Dying intestate. Dying without a will. Intestate succession laws determine who gets your property.

Another actor did it wrong. Do you have your plans in place?

Julie Garber, in her weekly blog, wrote about another person who did it wrong.  When actor Paul Walker died in a terrible car crash on November 30th, 2013, he left an estate estimated to be worth at least $45 million.  However, he had done no estate planning and left no will.  He was only 40 years old and probably thought he had plenty of time to get his affairs in order.  His parents, ex-wife and girl friend of seven years are now fighting over who should inherit.

According to California intestate laws, the entire estate should be inherited by his daughter, Meadow.  Since she is only 15, someone needs to be responsible for managing to estate until she turns 18.  Her mother is her guardian but is not necessarily the one who will control the money on her behalf.  Since her parents believe they should manage the estate, the case will have to go to probate court.

And what about his long term girlfriend, Jasmine?  She won’t see a penny.

Have you done estate planning?  Is all of your paperwork in order?  Or are you, like Paul Walker, leaving a mess for  your loved ones?

For more information about estate planning, go to www.diesmart.com.

Stieg Larsson died with no will

Stieg Larsson, the man who wrote the milenium trilogy including the novel, The Girl with the Dragon Tattoo, died suddenly in 2004 at the age of 50. At the time of his death, he was not yet famous and he was living modestly with his partner, Eva Gabrielsson. In fact, they had been living together in Sweden for 32 years.

Larsson spent his career investigating rightwing extremism and received many death threats. He feared that getting married would make them an even bigger target. Despite that, he and Eva finally set a date for the ceremony but Larsson died before it could take place.

The couple had talked about setting up a company in which the two of them would share all of their assets as well as any money earned for writing books and articles. The company would provide that if one of them died, the other one would get everything. Because of this plan, Larsson felt that a will would be unnecessary and so never prepared one. But the company was not set up before Larsson’s death.

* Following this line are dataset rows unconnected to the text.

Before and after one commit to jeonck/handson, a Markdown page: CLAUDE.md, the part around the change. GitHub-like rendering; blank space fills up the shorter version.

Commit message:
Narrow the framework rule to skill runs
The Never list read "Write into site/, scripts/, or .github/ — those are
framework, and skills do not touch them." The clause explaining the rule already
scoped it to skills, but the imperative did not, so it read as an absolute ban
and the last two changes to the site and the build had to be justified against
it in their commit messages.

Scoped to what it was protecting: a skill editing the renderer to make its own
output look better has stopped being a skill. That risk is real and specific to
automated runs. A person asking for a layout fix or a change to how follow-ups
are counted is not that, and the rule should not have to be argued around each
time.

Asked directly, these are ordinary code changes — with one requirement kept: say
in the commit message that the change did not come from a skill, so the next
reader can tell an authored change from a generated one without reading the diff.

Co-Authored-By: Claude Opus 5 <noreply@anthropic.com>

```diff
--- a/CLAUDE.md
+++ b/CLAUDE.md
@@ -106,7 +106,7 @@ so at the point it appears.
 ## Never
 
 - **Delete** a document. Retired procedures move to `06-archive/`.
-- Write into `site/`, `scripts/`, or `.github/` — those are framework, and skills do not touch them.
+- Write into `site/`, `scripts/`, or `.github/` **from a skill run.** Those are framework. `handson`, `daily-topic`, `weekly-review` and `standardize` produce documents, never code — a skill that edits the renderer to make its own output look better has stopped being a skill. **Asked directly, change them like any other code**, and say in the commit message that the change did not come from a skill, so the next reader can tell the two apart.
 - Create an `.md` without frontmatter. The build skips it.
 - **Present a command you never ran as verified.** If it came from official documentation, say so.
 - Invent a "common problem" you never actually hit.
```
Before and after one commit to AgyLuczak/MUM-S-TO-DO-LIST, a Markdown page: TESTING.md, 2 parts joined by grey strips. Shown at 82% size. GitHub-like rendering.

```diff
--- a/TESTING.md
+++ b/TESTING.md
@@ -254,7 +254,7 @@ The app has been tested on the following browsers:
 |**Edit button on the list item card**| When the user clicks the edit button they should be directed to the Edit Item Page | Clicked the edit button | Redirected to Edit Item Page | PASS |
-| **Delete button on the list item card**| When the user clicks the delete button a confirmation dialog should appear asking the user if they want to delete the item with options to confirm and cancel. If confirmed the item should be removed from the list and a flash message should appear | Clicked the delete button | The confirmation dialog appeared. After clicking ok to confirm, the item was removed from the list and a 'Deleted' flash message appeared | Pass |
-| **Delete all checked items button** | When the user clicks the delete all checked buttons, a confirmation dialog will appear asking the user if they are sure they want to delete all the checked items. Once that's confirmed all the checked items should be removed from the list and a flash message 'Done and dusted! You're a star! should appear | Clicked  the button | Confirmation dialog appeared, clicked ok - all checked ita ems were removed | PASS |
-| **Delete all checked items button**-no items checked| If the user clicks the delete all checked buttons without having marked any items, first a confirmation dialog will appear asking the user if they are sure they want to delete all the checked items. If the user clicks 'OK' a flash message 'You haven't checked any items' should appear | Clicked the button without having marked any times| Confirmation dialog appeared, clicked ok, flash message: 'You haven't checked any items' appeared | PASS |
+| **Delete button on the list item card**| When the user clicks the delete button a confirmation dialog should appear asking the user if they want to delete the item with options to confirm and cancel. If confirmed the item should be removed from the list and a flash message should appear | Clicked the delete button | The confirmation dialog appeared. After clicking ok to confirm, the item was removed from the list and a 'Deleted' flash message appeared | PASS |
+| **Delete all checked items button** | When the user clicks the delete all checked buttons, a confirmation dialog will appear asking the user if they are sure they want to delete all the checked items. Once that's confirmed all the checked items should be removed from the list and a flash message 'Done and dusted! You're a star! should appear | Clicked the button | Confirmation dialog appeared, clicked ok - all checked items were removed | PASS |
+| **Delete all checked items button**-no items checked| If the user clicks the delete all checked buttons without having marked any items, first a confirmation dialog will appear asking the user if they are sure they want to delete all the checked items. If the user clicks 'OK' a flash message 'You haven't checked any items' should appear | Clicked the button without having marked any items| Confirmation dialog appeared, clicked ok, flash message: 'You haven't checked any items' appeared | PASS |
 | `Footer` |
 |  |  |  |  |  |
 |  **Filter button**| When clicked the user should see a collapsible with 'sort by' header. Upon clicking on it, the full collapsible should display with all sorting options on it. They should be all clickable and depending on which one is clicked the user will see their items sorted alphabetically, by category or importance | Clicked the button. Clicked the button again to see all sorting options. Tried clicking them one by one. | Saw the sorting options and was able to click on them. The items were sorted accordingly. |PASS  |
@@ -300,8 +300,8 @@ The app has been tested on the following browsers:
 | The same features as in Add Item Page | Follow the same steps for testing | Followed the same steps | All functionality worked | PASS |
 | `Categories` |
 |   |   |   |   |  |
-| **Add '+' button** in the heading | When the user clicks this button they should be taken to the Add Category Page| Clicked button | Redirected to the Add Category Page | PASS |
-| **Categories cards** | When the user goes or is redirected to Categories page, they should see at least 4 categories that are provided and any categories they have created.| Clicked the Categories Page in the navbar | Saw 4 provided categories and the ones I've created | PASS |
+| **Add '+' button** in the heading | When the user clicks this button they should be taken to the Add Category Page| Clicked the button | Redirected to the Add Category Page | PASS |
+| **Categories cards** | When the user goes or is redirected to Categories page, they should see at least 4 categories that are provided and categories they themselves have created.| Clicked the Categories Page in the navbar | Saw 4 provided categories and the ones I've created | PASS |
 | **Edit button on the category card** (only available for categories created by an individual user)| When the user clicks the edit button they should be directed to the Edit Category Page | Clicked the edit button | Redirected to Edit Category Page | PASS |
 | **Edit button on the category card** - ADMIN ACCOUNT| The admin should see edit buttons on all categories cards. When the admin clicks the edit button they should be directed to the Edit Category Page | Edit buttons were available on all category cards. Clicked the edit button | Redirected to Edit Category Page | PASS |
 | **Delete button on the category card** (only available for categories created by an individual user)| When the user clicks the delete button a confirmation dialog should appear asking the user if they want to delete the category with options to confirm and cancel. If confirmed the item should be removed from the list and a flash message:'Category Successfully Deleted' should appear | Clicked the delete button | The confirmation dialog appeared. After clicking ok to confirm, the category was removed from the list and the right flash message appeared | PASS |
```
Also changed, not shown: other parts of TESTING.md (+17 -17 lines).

Sweden has no provision in their law for inheritance by common-law spouses so when Larsson died without a will, his brother and father inherited everything he owned, including the rights to his books and the profits that the 50 million copies sold made.

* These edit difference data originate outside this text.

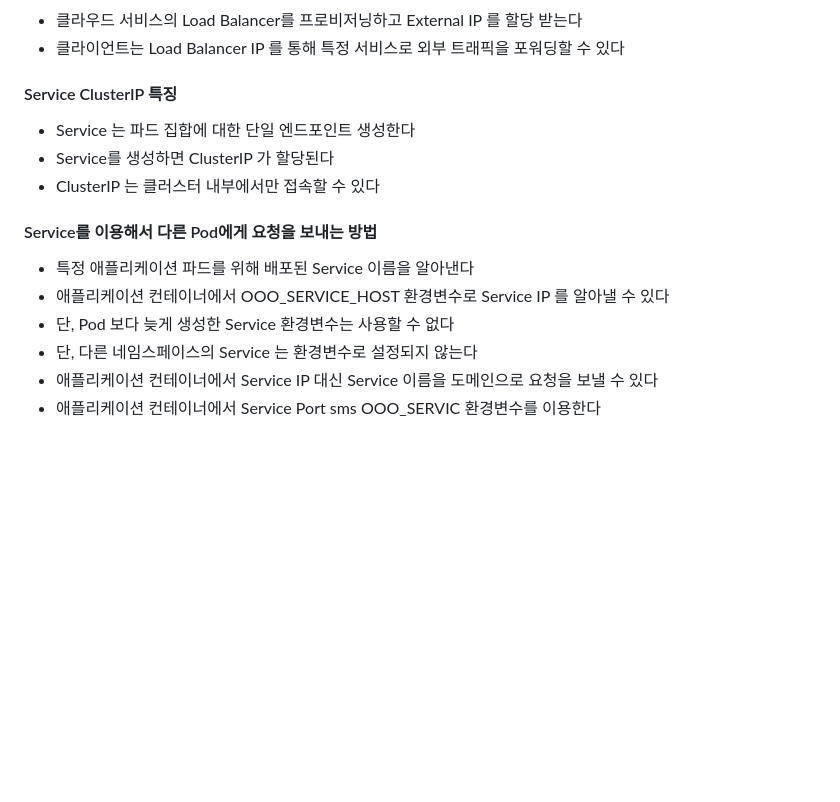
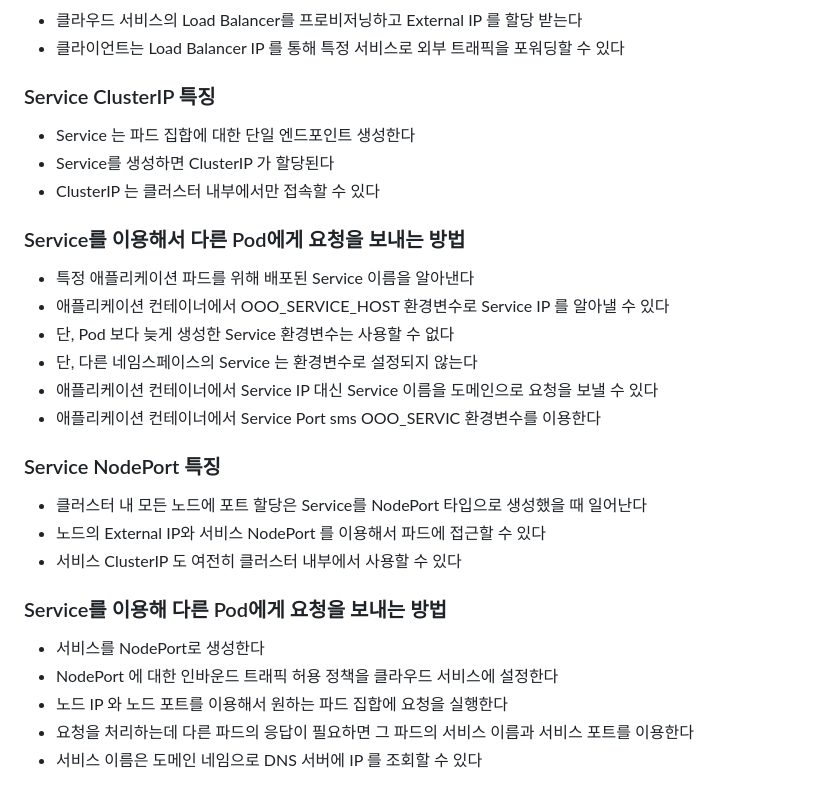
Before and after one commit to sangjinsu/fastcampus-k8s-docker, a Markdown page: 04-서비스.md, the part around the change. Drawn GitHub-style; blank space fills up the shorter version.

Commit message:
📝 Service - NodePort 서비스로 Pod 노출하는 방법

```diff
--- a/04-서비스.md
+++ b/04-서비스.md
@@ -65,13 +65,13 @@
 - 클라우드 서비스의 Load Balancer를 프로비저닝하고 External IP 를 할당 받는다
 - 클라이언트는 Load Balancer IP 를 통해 특정 서비스로 외부 트래픽을 포워딩할 수 있다
 
-#### Service ClusterIP 특징
+### Service ClusterIP 특징
 
 - Service 는 파드 집합에 대한 단일 엔드포인트 생성한다
 - Service를 생성하면 ClusterIP 가 할당된다
 - ClusterIP 는 클러스터 내부에서만 접속할 수 있다
 
-#### Service를 이용해서 다른 Pod에게 요청을 보내는 방법
+### Service를 이용해서 다른 Pod에게 요청을 보내는 방법
 
 - 특정 애플리케이션 파드를 위해 배포된 Service 이름을 알아낸다
 - 애플리케이션 컨테이너에서 OOO_SERVICE_HOST 환경변수로 Service IP 를 알아낼 수 있다
@@ -79,3 +79,17 @@
 - 단, 다른 네임스페이스의 Service 는 환경변수로 설정되지 않는다
 - 애플리케이션 컨테이너에서 Service IP 대신 Service 이름을 도메인으로 요청을 보낼 수 있다
 - 애플리케이션 컨테이너에서 Service Port sms OOO_SERVIC 환경변수를 이용한다
+
+### Service NodePort 특징
+
+- 클러스터 내 모든 노드에 포트 할당은 Service를 NodePort 타입으로 생성했을 때 일어난다
+- 노드의 External IP와 서비스 NodePort 를 이용해서 파드에 접근할 수 있다
+- 서비스 ClusterIP 도 여전히 클러스터 내부에서 사용할 수 있다
+
+### Service를 이용해 다른 Pod에게 요청을 보내는 방법
+
+- 서비스를 NodePort로 생성한다
+- NodePort 에 대한 인바운드 트래픽 허용 정책을 클라우드 서비스에 설정한다
+- 노드 IP 와 노드 포트를 이용해서 원하는 파드 집합에 요청을 실행한다
+- 요청을 처리하는데 다른 파드의 응답이 필요하면 그 파드의 서비스 이름과 서비스 포트를 이용한다
+- 서비스 이름은 도메인 네임으로 DNS 서버에 IP 를 조회할 수 있다
```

In 2007, the family gave Gabrielsson ownership of the modest apartment in which she and Larsson had lived and offered her $2.75 million. She turned down the offer because she wants control of the estate so she can manage the handling of the books, including movie and other publication rights. There is a partial manuscript for a 4th book in the series; since she supposedly helped Larsson write the trilogy and the manuscript is in her possession, she could finish the novel but she refuses to hand it over to Larsson’s family.

If only Larsson had written a will, settlement of the estate could have been handled smoothly and in a timely manner. Instead, in 2012 (more than 8 years later), the dispute is still going on.

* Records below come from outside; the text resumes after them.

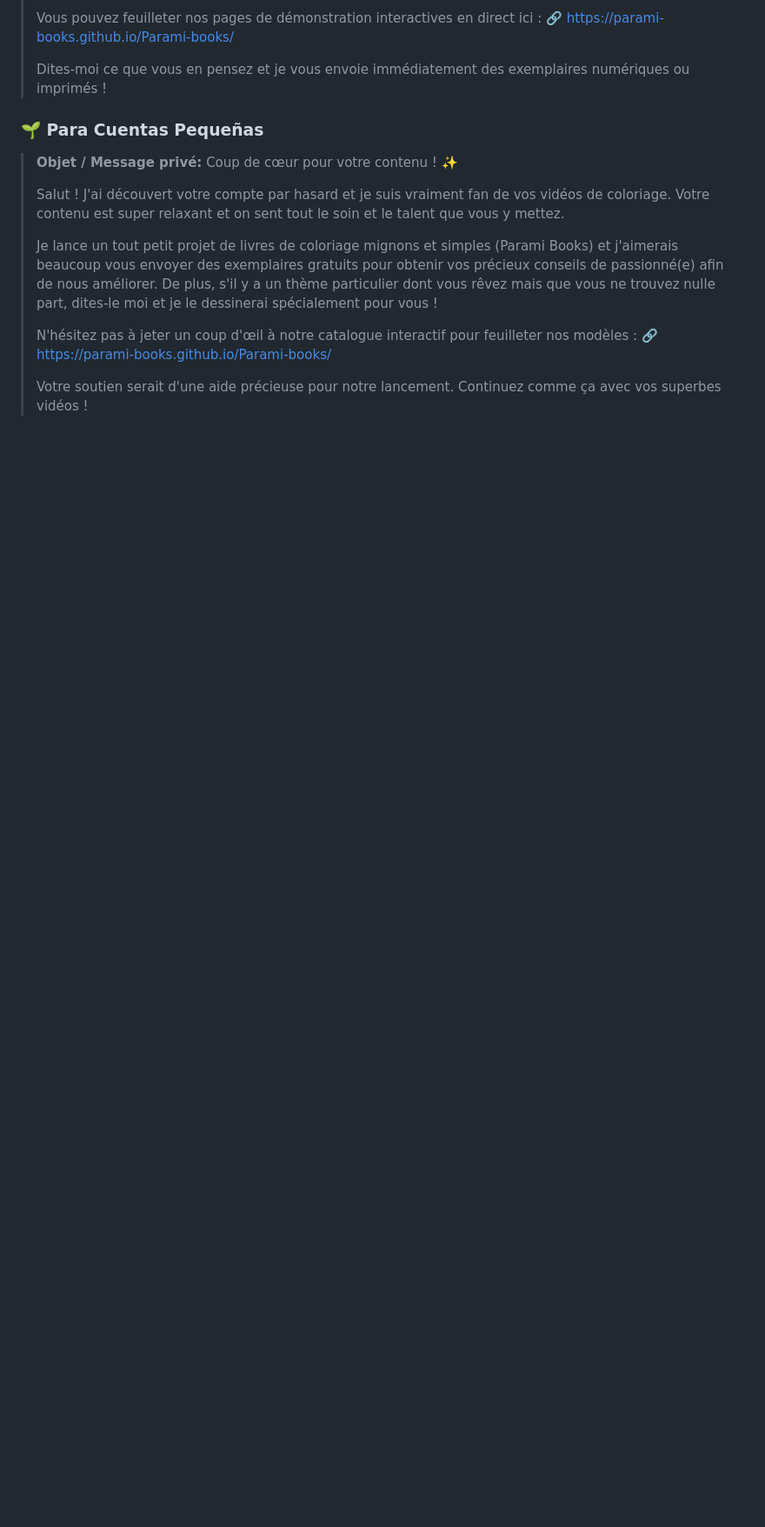
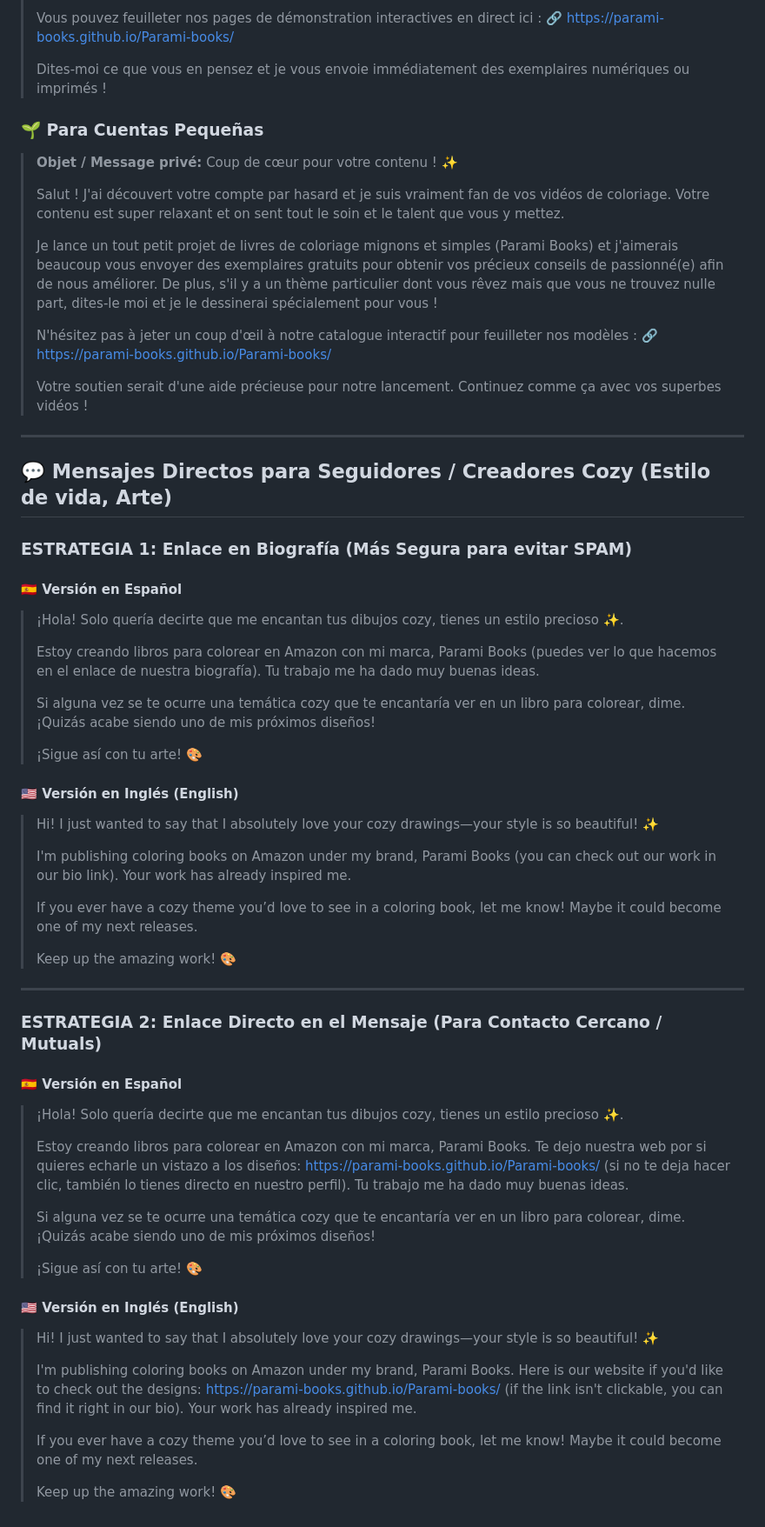
Before and after one commit to parami-books/Parami-books, a Markdown page: tiktok/mensajes.md, the part around the change. Shown at 87% size. GitHub-like rendering; blank space fills up the shorter version.

Commit message:
Update TikTok outreach messages with cozy follower DM strategies and French typo fix

```diff
--- a/tiktok/mensajes.md
+++ b/tiktok/mensajes.md
@@ -98,3 +98,49 @@ Este archivo contiene plantillas de mensajes persuasivos en **Español, Inglés
 > 🔗 https://parami-books.github.io/Parami-books/
 >
 > Votre soutien serait d'une aide précieuse pour notre lancement. Continuez comme ça avec vos superbes vidéos !
+
+---
+
+## 💬 Mensajes Directos para Seguidores / Creadores Cozy (Estilo de vida, Arte)
+
+### ESTRATEGIA 1: Enlace en Biografía (Más Segura para evitar SPAM)
+
+#### 🇪🇸 Versión en Español
+> ¡Hola! Solo quería decirte que me encantan tus dibujos cozy, tienes un estilo precioso ✨.
+>
+> Estoy creando libros para colorear en Amazon con mi marca, Parami Books (puedes ver lo que hacemos en el enlace de nuestra biografía). Tu trabajo me ha dado muy buenas ideas.
+>
+> Si alguna vez se te ocurre una temática cozy que te encantaría ver en un libro para colorear, dime. ¡Quizás acabe siendo uno de mis próximos diseños!
+>
+> ¡Sigue así con tu arte! 🎨
+
+#### 🇺🇸 Versión en Inglés (English)
+> Hi! I just wanted to say that I absolutely love your cozy drawings—your style is so beautiful! ✨
+>
+> I'm publishing coloring books on Amazon under my brand, Parami Books (you can check out our work in our bio link). Your work has already inspired me.
+>
+> If you ever have a cozy theme you’d love to see in a coloring book, let me know! Maybe it could become one of my next releases.
+>
+> Keep up the amazing work! 🎨
+
+---
+
+### ESTRATEGIA 2: Enlace Directo en el Mensaje (Para Contacto Cercano / Mutuals)
+
+#### 🇪🇸 Versión en Español
+> ¡Hola! Solo quería decirte que me encantan tus dibujos cozy, tienes un estilo precioso ✨.
+>
+> Estoy creando libros para colorear en Amazon con mi marca, Parami Books. Te dejo nuestra web por si quieres echarle un vistazo a los diseños: https://parami-books.github.io/Parami-books/ (si no te deja hacer clic, también lo tienes directo en nuestro perfil). Tu trabajo me ha dado muy buenas ideas.
+>
+> Si alguna vez se te ocurre una temática cozy que te encantaría ver en un libro para colorear, dime. ¡Quizás acabe siendo uno de mis próximos diseños!
+>
+> ¡Sigue así con tu arte! 🎨
+
+#### 🇺🇸 Versión en Inglés (English)
+> Hi! I just wanted to say that I absolutely love your cozy drawings—your style is so beautiful! ✨
+>
+> I'm publishing coloring books on Amazon under my brand, Parami Books. Here is our website if you'd like to check out the designs: https://parami-books.github.io/Parami-books/ (if the link isn't clickable, you can find it right in our bio). Your work has already inspired me.
+>
+> If you ever have a cozy theme you’d love to see in a coloring book, let me know! Maybe it could become one of my next releases.
+>
+> Keep up the amazing work! 🎨
```
Also changed, not shown: tiktok/estrategia_engagement.md (added, +47 -0 lines).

Don’t put yourself in this position. Make sure you have a will so your estate will go to the person you want it to….not the one the government dictates. For more information about this topic, go to diesmart.com.